Artist Discussion with Christina Schmid:
Tuesday, October 5 at 6pm
Johnson Gallery, CC Building, 2nd Floor
Opening reception following the talk
Jil Evans a painter and printmaker who lives in Minneapolis. Her artwork is informed by a diverse range of interests and experiences, ranging from an on-going study of Italian and Dutch Baroque painting, to a recent trip to the Galapagos Islands to investigate the vegetation and the geological forms of volcanic activity.
"I am interested in what is called the "emergence" of aesthetic experience and creativity. There is a lot of work being done right now by philosophers and evolutionary biologists in the attempt to account for our experience of beauty and ugliness, values, ethics, and even consciousness itself. (As seen in the popular publications by Daniel Dennett and Richard Dawkins, and a very different view in the philosophical work of Douglas Hedley in "Living Forms of the Imagination".) As a visual artist who has long been interested in how meaning is made and derived from the process of visual abstraction, I am very excited about the possibility for artists to contribute substantially to this on-going debate."
Evans has shown nationally and internationally, and has work in several museum and corporate collections. She has received the Jerome Foundation Grant, Arts Midwest/National Endowment for the Arts, Minnesota State Arts Board grants, the Pew Grant to study and paint in Italy, and residencies at the American Academy in Rome and Atlantic Center for the Arts. Evans has a BFA from Calvin College, and received her MA in painting at the University of Iowa, and MFA in painting from Stanford University.

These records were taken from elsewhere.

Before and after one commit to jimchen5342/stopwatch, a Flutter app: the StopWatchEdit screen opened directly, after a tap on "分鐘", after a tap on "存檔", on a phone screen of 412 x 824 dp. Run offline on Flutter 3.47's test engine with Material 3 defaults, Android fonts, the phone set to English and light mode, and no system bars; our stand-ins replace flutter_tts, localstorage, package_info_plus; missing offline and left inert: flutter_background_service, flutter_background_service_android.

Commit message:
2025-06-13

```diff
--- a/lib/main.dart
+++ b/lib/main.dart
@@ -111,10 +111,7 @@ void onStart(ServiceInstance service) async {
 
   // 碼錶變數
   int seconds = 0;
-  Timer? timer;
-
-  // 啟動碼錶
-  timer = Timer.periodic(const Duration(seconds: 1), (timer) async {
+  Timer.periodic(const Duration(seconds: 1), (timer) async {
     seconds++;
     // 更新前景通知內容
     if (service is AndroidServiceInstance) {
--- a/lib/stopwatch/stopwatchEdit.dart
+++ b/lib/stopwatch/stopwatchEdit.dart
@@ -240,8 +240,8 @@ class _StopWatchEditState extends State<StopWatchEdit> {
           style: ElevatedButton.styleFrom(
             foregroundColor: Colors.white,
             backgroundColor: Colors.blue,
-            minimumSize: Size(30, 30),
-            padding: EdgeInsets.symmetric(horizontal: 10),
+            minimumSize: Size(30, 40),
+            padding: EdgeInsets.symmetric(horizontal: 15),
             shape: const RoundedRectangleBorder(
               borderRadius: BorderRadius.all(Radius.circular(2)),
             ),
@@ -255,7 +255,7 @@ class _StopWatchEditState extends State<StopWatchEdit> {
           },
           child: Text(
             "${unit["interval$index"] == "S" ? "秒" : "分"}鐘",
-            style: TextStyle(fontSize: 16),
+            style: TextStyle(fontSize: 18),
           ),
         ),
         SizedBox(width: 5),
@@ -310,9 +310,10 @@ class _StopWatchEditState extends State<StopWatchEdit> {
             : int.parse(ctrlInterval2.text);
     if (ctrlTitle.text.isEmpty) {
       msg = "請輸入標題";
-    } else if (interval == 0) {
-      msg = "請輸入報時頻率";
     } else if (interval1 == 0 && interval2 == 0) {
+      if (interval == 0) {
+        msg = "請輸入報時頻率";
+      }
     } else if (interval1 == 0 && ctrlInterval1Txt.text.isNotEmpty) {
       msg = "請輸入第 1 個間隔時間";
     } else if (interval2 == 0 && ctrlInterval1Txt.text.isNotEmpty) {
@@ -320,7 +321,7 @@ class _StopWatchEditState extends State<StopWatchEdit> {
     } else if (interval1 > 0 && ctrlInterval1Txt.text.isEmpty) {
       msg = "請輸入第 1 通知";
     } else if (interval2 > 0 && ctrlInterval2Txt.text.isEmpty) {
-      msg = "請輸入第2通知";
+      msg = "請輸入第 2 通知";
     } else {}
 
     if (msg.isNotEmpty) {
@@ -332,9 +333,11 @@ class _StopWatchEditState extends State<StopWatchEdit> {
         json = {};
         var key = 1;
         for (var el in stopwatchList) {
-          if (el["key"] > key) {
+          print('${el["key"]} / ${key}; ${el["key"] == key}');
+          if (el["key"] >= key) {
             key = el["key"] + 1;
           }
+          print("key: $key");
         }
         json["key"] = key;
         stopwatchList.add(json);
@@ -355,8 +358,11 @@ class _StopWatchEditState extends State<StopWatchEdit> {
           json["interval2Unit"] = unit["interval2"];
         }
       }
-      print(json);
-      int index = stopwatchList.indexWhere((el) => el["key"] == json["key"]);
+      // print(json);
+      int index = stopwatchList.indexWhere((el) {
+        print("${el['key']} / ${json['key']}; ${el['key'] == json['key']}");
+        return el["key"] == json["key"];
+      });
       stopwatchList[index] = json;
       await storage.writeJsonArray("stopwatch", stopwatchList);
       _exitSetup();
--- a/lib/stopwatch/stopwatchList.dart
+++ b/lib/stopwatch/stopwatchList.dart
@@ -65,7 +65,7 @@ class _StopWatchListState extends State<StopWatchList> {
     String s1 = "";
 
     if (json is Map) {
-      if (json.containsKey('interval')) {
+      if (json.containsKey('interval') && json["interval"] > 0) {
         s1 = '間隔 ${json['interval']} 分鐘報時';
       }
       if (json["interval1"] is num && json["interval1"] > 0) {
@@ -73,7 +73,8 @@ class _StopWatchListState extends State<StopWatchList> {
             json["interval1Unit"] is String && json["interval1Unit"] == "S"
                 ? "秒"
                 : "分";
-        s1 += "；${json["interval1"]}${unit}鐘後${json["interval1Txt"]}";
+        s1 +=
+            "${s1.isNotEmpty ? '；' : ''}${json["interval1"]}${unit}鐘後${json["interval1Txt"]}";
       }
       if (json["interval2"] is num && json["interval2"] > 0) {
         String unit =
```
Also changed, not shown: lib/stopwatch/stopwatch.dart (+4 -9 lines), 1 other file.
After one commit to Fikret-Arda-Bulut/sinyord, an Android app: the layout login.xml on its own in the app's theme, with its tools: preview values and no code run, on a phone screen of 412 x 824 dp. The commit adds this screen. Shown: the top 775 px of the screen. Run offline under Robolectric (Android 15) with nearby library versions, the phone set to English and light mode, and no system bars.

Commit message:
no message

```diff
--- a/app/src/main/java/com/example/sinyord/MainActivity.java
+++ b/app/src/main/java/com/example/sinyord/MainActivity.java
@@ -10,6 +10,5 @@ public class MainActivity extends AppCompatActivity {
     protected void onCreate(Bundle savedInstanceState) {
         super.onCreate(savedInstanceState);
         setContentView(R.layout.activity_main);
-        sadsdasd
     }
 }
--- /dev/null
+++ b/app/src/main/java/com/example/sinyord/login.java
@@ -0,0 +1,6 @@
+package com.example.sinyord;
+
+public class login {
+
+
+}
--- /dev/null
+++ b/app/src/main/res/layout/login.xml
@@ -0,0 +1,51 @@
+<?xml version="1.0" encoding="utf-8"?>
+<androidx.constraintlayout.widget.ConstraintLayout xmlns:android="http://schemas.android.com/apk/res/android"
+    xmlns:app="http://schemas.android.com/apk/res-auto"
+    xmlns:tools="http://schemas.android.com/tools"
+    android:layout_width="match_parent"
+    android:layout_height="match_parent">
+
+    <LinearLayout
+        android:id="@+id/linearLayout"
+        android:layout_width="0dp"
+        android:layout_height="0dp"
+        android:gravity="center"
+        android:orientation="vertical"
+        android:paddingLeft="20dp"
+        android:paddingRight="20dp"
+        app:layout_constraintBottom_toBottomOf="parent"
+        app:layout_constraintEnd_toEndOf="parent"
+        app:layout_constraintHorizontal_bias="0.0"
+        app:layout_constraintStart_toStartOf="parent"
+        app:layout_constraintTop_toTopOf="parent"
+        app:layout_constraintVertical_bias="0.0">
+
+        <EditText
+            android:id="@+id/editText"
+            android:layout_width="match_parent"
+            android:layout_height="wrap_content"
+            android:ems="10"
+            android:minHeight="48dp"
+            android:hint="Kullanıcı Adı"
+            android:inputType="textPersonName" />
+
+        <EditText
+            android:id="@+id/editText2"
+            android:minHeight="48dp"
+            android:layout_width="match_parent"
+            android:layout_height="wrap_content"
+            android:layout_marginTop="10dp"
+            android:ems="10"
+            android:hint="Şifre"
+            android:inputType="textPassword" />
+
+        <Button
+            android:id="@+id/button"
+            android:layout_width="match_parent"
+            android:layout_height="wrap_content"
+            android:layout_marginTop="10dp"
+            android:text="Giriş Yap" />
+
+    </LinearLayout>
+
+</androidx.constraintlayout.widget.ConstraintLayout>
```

In works deploying her signature visual syntax of flora and fauna in various states of growth and decomposition, Margaret Wall-Romana exercises a wide-ranging interest in the history of painting, from Mannerism and The Dutch Golden Age to Abstract Expressionism. While referencing traditions of still life and landscape, her paintings resist the closure that this might imply, and instead hover on the brink of a complex spatiality where the picture plane is neither window nor surface but both. Viewing her paintings is an experience meant to unfold gradually, revealing improbable juxtapositions and scale shifts, and cycling back and forth from gestalt to detail, from flatness to illusion, figurative description to open-ended evocation. Margaret lives in Minneapolis and received her MFA from The School of The Art Institute of Chicago. She is working on a solo MAEP show that will open in January 2011 at The Minneapolis Institute of Arts.